*Change listing data*.
^^^^

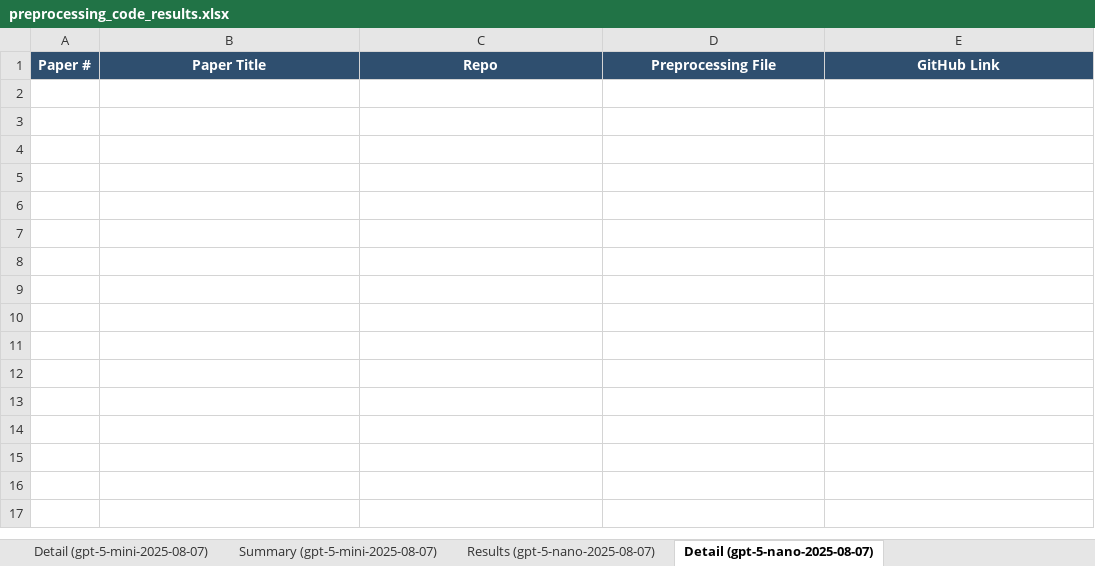
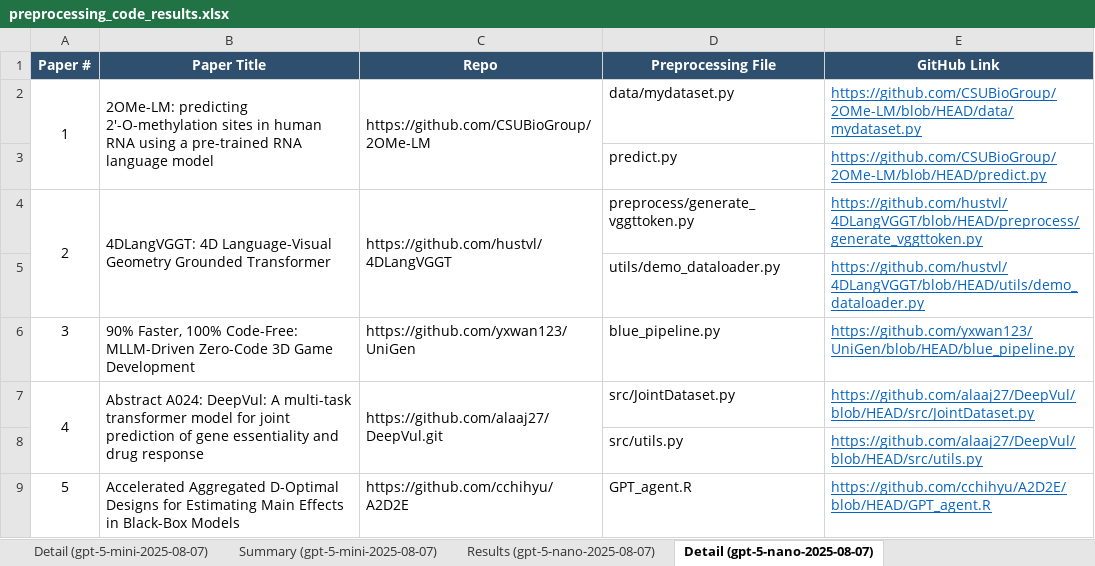
Before and after one commit to AminDaryan/Scrape-GitHub, an Excel workbook: requirement_checks/5.1.3.pre-processing_&_pipeline_code/results/preprocessing_code_results.xlsx, sheet Detail (gpt-5-nano-2025-08-07), drawn as a sheet; values as stored, in another font and other column widths than the file's, no borders; the diff names each change by its address in the sheet, - before the commit and + after, or states it on an @@ line.

```diff
--- a/requirement_checks/5.1.3.pre-processing_&_pipeline_code/results/preprocessing_code_results.xlsx (sheet Detail (gpt-5-nano-2025-08-07))
+++ b/requirement_checks/5.1.3.pre-processing_&_pipeline_code/results/preprocessing_code_results.xlsx (sheet Detail (gpt-5-nano-2025-08-07))
+row 2: 1 | 2OMe-LM: predicting 2′-O-methylation sites in human RNA using a pre-trained RNA language model | https://github.com/CSUBioGroup/2OMe-LM | data/mydataset.py | https://github.com/CSUBioGroup/2OMe-LM/blob/HEAD/data/mydataset.py
+row 3:  |  |  | predict.py | https://github.com/CSUBioGroup/2OMe-LM/blob/HEAD/predict.py
+row 4: 2 | 4DLangVGGT: 4D Language-Visual Geometry Grounded Transformer | https://github.com/hustvl/4DLangVGGT | preprocess/generate_vggttoken.py | https://github.com/hustvl/4DLangVGGT/blob/HEAD/preprocess/generate_vggttoken.py
+row 5:  |  |  | utils/demo_dataloader.py | https://github.com/hustvl/4DLangVGGT/blob/HEAD/utils/demo_dataloader.py
+row 6: 3 | 90% Faster, 100% Code-Free: MLLM-Driven Zero-Code 3D Game Development | https://github.com/yxwan123/UniGen | blue_pipeline.py | https://github.com/yxwan123/UniGen/blob/HEAD/blue_pipeline.py
+row 7: 4 | Abstract A024: DeepVul: A multi-task transformer model for joint prediction of gene essentiality and drug response | https://github.com/alaaj27/DeepVul.git | src/JointDataset.py | https://github.com/alaaj27/DeepVul/blob/HEAD/src/JointDataset.py
+row 8:  |  |  | src/utils.py | https://github.com/alaaj27/DeepVul/blob/HEAD/src/utils.py
+row 9: 5 | Accelerated Aggregated D-Optimal Designs for Estimating Main Effects in Black-Box Models | https://github.com/cchihyu/A2D2E | GPT_agent.R | https://github.com/cchihyu/A2D2E/blob/HEAD/GPT_agent.R
```
Also changed, not shown: sheet Detail (gpt-5-mini-2025-08-07), sheet Results (gpt-5-nano-2025-08-07), sheet Results (gpt-5-mini-2025-08-07), sheet Model Comparison, sheet Results (gpt-5-2025-08-07), sheet Detail (gpt-5-2025-08-07), 3 more sheets, 13 other files.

^^^^

*Your goal*.
Go through the entries above and write them out again exactly, images left behind.

*Worked solution*.
Before and after one commit to AminDaryan/Scrape-GitHub, an Excel workbook: requirement_checks/5.1.3.pre-processing_&_pipeline_code/results/preprocessing_code_results.xlsx, sheet Detail (gpt-5-nano-2025-08-07), drawn as a sheet; values as stored, in another font and other column widths than the file's, no borders; the diff names each change by its address in the sheet, - before the commit and + after, or states it on an @@ line.

```diff
--- a/requirement_checks/5.1.3.pre-processing_&_pipeline_code/results/preprocessing_code_results.xlsx (sheet Detail (gpt-5-nano-2025-08-07))
+++ b/requirement_checks/5.1.3.pre-processing_&_pipeline_code/results/preprocessing_code_results.xlsx (sheet Detail (gpt-5-nano-2025-08-07))
+row 2: 1 | 2OMe-LM: predicting 2′-O-methylation sites in human RNA using a pre-trained RNA language model | https://github.com/CSUBioGroup/2OMe-LM | data/mydataset.py | https://github.com/CSUBioGroup/2OMe-LM/blob/HEAD/data/mydataset.py
+row 3:  |  |  | predict.py | https://github.com/CSUBioGroup/2OMe-LM/blob/HEAD/predict.py
+row 4: 2 | 4DLangVGGT: 4D Language-Visual Geometry Grounded Transformer | https://github.com/hustvl/4DLangVGGT | preprocess/generate_vggttoken.py | https://github.com/hustvl/4DLangVGGT/blob/HEAD/preprocess/generate_vggttoken.py
+row 5:  |  |  | utils/demo_dataloader.py | https://github.com/hustvl/4DLangVGGT/blob/HEAD/utils/demo_dataloader.py
+row 6: 3 | 90% Faster, 100% Code-Free: MLLM-Driven Zero-Code 3D Game Development | https://github.com/yxwan123/UniGen | blue_pipeline.py | https://github.com/yxwan123/UniGen/blob/HEAD/blue_pipeline.py
+row 7: 4 | Abstract A024: DeepVul: A multi-task transformer model for joint prediction of gene essentiality and drug response | https://github.com/alaaj27/DeepVul.git | src/JointDataset.py | https://github.com/alaaj27/DeepVul/blob/HEAD/src/JointDataset.py
+row 8:  |  |  | src/utils.py | https://github.com/alaaj27/DeepVul/blob/HEAD/src/utils.py
+row 9: 5 | Accelerated Aggregated D-Optimal Designs for Estimating Main Effects in Black-Box Models | https://github.com/cchihyu/A2D2E | GPT_agent.R | https://github.com/cchihyu/A2D2E/blob/HEAD/GPT_agent.R
```
Also changed, not shown: sheet Detail (gpt-5-mini-2025-08-07), sheet Results (gpt-5-nano-2025-08-07), sheet Results (gpt-5-mini-2025-08-07), sheet Model Comparison, sheet Results (gpt-5-2025-08-07), sheet Detail (gpt-5-2025-08-07), 3 more sheets, 13 other files.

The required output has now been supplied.